[Itemized modification records]
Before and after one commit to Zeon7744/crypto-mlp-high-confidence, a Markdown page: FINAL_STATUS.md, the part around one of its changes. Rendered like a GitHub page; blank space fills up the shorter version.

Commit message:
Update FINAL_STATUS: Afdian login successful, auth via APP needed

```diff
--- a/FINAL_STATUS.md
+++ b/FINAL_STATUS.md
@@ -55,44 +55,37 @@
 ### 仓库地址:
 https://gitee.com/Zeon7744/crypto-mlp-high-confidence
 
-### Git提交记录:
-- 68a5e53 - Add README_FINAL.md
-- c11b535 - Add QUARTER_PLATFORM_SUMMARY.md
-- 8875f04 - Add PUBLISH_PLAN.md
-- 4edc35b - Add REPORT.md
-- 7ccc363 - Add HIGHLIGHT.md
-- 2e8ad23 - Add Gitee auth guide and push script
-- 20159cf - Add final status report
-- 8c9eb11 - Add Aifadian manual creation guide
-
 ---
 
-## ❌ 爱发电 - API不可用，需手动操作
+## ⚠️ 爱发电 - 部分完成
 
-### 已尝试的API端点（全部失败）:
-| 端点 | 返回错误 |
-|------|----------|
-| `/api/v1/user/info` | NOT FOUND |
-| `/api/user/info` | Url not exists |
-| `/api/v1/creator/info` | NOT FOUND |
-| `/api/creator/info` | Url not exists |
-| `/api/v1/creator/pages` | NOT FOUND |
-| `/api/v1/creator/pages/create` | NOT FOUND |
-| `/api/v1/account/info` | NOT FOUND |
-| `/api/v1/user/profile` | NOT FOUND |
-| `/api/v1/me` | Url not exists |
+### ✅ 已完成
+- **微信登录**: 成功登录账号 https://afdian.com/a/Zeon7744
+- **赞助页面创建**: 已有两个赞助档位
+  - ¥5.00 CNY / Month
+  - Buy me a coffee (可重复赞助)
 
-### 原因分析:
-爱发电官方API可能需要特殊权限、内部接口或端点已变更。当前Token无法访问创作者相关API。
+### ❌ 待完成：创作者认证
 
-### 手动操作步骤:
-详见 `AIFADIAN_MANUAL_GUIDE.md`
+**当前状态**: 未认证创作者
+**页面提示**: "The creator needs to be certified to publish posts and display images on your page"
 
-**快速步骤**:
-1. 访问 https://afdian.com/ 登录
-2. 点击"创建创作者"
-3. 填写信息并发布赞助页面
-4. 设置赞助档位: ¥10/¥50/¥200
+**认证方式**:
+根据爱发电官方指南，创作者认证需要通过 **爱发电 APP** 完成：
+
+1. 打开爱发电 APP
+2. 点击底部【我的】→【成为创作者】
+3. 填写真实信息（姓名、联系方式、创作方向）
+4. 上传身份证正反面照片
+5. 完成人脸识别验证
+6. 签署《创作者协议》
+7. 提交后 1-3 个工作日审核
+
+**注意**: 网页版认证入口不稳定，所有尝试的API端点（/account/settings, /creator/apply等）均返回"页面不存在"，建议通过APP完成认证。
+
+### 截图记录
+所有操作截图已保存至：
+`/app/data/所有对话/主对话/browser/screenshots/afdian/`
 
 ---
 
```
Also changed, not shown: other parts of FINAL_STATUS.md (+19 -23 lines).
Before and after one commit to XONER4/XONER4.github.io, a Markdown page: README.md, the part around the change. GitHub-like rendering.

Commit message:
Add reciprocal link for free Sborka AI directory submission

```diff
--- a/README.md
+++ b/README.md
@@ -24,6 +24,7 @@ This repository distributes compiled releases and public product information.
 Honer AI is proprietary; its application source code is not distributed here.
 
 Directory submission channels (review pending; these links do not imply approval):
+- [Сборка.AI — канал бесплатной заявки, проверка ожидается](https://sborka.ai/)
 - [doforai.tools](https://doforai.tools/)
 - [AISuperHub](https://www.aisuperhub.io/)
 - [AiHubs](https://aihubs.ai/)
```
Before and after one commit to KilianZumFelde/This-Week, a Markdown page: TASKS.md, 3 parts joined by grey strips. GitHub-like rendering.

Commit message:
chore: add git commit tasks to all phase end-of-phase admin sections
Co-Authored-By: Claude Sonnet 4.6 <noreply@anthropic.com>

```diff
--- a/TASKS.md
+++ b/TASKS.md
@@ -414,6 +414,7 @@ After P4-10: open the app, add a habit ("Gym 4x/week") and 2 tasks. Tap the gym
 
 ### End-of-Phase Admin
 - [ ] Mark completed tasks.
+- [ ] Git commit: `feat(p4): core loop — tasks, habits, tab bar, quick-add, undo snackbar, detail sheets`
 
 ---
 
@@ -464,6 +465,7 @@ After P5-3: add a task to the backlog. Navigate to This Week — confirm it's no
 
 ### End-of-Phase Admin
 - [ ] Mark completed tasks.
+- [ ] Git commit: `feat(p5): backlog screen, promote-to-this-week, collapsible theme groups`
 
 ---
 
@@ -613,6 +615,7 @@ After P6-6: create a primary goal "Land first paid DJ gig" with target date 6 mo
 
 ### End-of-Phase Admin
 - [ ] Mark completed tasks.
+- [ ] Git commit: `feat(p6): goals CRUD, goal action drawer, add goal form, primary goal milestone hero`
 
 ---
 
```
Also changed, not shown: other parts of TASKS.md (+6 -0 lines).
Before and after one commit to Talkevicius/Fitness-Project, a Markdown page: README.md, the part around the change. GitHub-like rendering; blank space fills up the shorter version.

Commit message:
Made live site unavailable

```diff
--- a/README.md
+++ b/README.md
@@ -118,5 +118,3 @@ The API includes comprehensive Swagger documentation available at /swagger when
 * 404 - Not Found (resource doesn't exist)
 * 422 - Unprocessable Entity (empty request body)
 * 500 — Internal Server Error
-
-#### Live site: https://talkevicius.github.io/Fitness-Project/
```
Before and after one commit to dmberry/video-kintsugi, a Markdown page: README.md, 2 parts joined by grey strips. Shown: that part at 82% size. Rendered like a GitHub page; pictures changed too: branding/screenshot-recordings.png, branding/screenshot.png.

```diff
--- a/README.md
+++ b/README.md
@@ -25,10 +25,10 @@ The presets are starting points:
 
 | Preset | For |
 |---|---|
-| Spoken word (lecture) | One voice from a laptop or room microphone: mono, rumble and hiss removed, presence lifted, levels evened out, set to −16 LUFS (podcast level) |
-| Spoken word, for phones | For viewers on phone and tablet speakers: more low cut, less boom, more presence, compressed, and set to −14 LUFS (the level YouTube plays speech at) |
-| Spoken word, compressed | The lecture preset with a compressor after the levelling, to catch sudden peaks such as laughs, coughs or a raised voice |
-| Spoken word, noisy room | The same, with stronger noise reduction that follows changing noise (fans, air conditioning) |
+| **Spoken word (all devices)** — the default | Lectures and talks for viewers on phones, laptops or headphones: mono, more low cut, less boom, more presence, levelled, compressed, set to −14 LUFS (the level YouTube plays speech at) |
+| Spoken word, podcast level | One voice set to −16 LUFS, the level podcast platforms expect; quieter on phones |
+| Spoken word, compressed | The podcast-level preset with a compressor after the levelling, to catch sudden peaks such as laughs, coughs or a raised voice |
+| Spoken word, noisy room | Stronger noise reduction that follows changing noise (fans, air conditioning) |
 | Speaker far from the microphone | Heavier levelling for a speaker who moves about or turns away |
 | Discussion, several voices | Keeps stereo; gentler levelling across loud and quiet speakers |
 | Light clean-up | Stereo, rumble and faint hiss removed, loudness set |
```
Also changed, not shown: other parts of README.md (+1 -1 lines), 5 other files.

PROBLEM TO WORK ON: When you output the entries, keep every word exactly as it stands.

TASK RESULT:
Before and after one commit to Zeon7744/crypto-mlp-high-confidence, a Markdown page: FINAL_STATUS.md, the part around one of its changes. Rendered like a GitHub page; blank space fills up the shorter version.

Commit message:
Update FINAL_STATUS: Afdian login successful, auth via APP needed

```diff
--- a/FINAL_STATUS.md
+++ b/FINAL_STATUS.md
@@ -55,44 +55,37 @@
 ### 仓库地址:
 https://gitee.com/Zeon7744/crypto-mlp-high-confidence
 
-### Git提交记录:
-- 68a5e53 - Add README_FINAL.md
-- c11b535 - Add QUARTER_PLATFORM_SUMMARY.md
-- 8875f04 - Add PUBLISH_PLAN.md
-- 4edc35b - Add REPORT.md
-- 7ccc363 - Add HIGHLIGHT.md
-- 2e8ad23 - Add Gitee auth guide and push script
-- 20159cf - Add final status report
-- 8c9eb11 - Add Aifadian manual creation guide
-
 ---
 
-## ❌ 爱发电 - API不可用，需手动操作
+## ⚠️ 爱发电 - 部分完成
 
-### 已尝试的API端点（全部失败）:
-| 端点 | 返回错误 |
-|------|----------|
-| `/api/v1/user/info` | NOT FOUND |
-| `/api/user/info` | Url not exists |
-| `/api/v1/creator/info` | NOT FOUND |
-| `/api/creator/info` | Url not exists |
-| `/api/v1/creator/pages` | NOT FOUND |
-| `/api/v1/creator/pages/create` | NOT FOUND |
-| `/api/v1/account/info` | NOT FOUND |
-| `/api/v1/user/profile` | NOT FOUND |
-| `/api/v1/me` | Url not exists |
+### ✅ 已完成
+- **微信登录**: 成功登录账号 https://afdian.com/a/Zeon7744
+- **赞助页面创建**: 已有两个赞助档位
+  - ¥5.00 CNY / Month
+  - Buy me a coffee (可重复赞助)
 
-### 原因分析:
-爱发电官方API可能需要特殊权限、内部接口或端点已变更。当前Token无法访问创作者相关API。
+### ❌ 待完成：创作者认证
 
-### 手动操作步骤:
-详见 `AIFADIAN_MANUAL_GUIDE.md`
+**当前状态**: 未认证创作者
+**页面提示**: "The creator needs to be certified to publish posts and display images on your page"
 
-**快速步骤**:
-1. 访问 https://afdian.com/ 登录
-2. 点击"创建创作者"
-3. 填写信息并发布赞助页面
-4. 设置赞助档位: ¥10/¥50/¥200
+**认证方式**:
+根据爱发电官方指南，创作者认证需要通过 **爱发电 APP** 完成：
+
+1. 打开爱发电 APP
+2. 点击底部【我的】→【成为创作者】
+3. 填写真实信息（姓名、联系方式、创作方向）
+4. 上传身份证正反面照片
+5. 完成人脸识别验证
+6. 签署《创作者协议》
+7. 提交后 1-3 个工作日审核
+
+**注意**: 网页版认证入口不稳定，所有尝试的API端点（/account/settings, /creator/apply等）均返回"页面不存在"，建议通过APP完成认证。
+
+### 截图记录
+所有操作截图已保存至：
+`/app/data/所有对话/主对话/browser/screenshots/afdian/`
 
 ---
 
```
Also changed, not shown: other parts of FINAL_STATUS.md (+19 -23 lines).
Before and after one commit to XONER4/XONER4.github.io, a Markdown page: README.md, the part around the change. GitHub-like rendering.

Commit message:
Add reciprocal link for free Sborka AI directory submission

```diff
--- a/README.md
+++ b/README.md
@@ -24,6 +24,7 @@ This repository distributes compiled releases and public product information.
 Honer AI is proprietary; its application source code is not distributed here.
 
 Directory submission channels (review pending; these links do not imply approval):
+- [Сборка.AI — канал бесплатной заявки, проверка ожидается](https://sborka.ai/)
 - [doforai.tools](https://doforai.tools/)
 - [AISuperHub](https://www.aisuperhub.io/)
 - [AiHubs](https://aihubs.ai/)
```
Before and after one commit to KilianZumFelde/This-Week, a Markdown page: TASKS.md, 3 parts joined by grey strips. GitHub-like rendering.

Commit message:
chore: add git commit tasks to all phase end-of-phase admin sections
Co-Authored-By: Claude Sonnet 4.6 <noreply@anthropic.com>

```diff
--- a/TASKS.md
+++ b/TASKS.md
@@ -414,6 +414,7 @@ After P4-10: open the app, add a habit ("Gym 4x/week") and 2 tasks. Tap the gym
 
 ### End-of-Phase Admin
 - [ ] Mark completed tasks.
+- [ ] Git commit: `feat(p4): core loop — tasks, habits, tab bar, quick-add, undo snackbar, detail sheets`
 
 ---
 
@@ -464,6 +465,7 @@ After P5-3: add a task to the backlog. Navigate to This Week — confirm it's no
 
 ### End-of-Phase Admin
 - [ ] Mark completed tasks.
+- [ ] Git commit: `feat(p5): backlog screen, promote-to-this-week, collapsible theme groups`
 
 ---
 
@@ -613,6 +615,7 @@ After P6-6: create a primary goal "Land first paid DJ gig" with target date 6 mo
 
 ### End-of-Phase Admin
 - [ ] Mark completed tasks.
+- [ ] Git commit: `feat(p6): goals CRUD, goal action drawer, add goal form, primary goal milestone hero`
 
 ---
 
```
Also changed, not shown: other parts of TASKS.md (+6 -0 lines).
Before and after one commit to Talkevicius/Fitness-Project, a Markdown page: README.md, the part around the change. GitHub-like rendering; blank space fills up the shorter version.

Commit message:
Made live site unavailable

```diff
--- a/README.md
+++ b/README.md
@@ -118,5 +118,3 @@ The API includes comprehensive Swagger documentation available at /swagger when
 * 404 - Not Found (resource doesn't exist)
 * 422 - Unprocessable Entity (empty request body)
 * 500 — Internal Server Error
-
-#### Live site: https://talkevicius.github.io/Fitness-Project/
```
Before and after one commit to dmberry/video-kintsugi, a Markdown page: README.md, 2 parts joined by grey strips. Shown: that part at 82% size. Rendered like a GitHub page; pictures changed too: branding/screenshot-recordings.png, branding/screenshot.png.

```diff
--- a/README.md
+++ b/README.md
@@ -25,10 +25,10 @@ The presets are starting points:
 
 | Preset | For |
 |---|---|
-| Spoken word (lecture) | One voice from a laptop or room microphone: mono, rumble and hiss removed, presence lifted, levels evened out, set to −16 LUFS (podcast level) |
-| Spoken word, for phones | For viewers on phone and tablet speakers: more low cut, less boom, more presence, compressed, and set to −14 LUFS (the level YouTube plays speech at) |
-| Spoken word, compressed | The lecture preset with a compressor after the levelling, to catch sudden peaks such as laughs, coughs or a raised voice |
-| Spoken word, noisy room | The same, with stronger noise reduction that follows changing noise (fans, air conditioning) |
+| **Spoken word (all devices)** — the default | Lectures and talks for viewers on phones, laptops or headphones: mono, more low cut, less boom, more presence, levelled, compressed, set to −14 LUFS (the level YouTube plays speech at) |
+| Spoken word, podcast level | One voice set to −16 LUFS, the level podcast platforms expect; quieter on phones |
+| Spoken word, compressed | The podcast-level preset with a compressor after the levelling, to catch sudden peaks such as laughs, coughs or a raised voice |
+| Spoken word, noisy room | Stronger noise reduction that follows changing noise (fans, air conditioning) |
 | Speaker far from the microphone | Heavier levelling for a speaker who moves about or turns away |
 | Discussion, several voices | Keeps stereo; gentler levelling across loud and quiet speakers |
 | Light clean-up | Stereo, rumble and faint hiss removed, loudness set |
```
Also changed, not shown: other parts of README.md (+1 -1 lines), 5 other files.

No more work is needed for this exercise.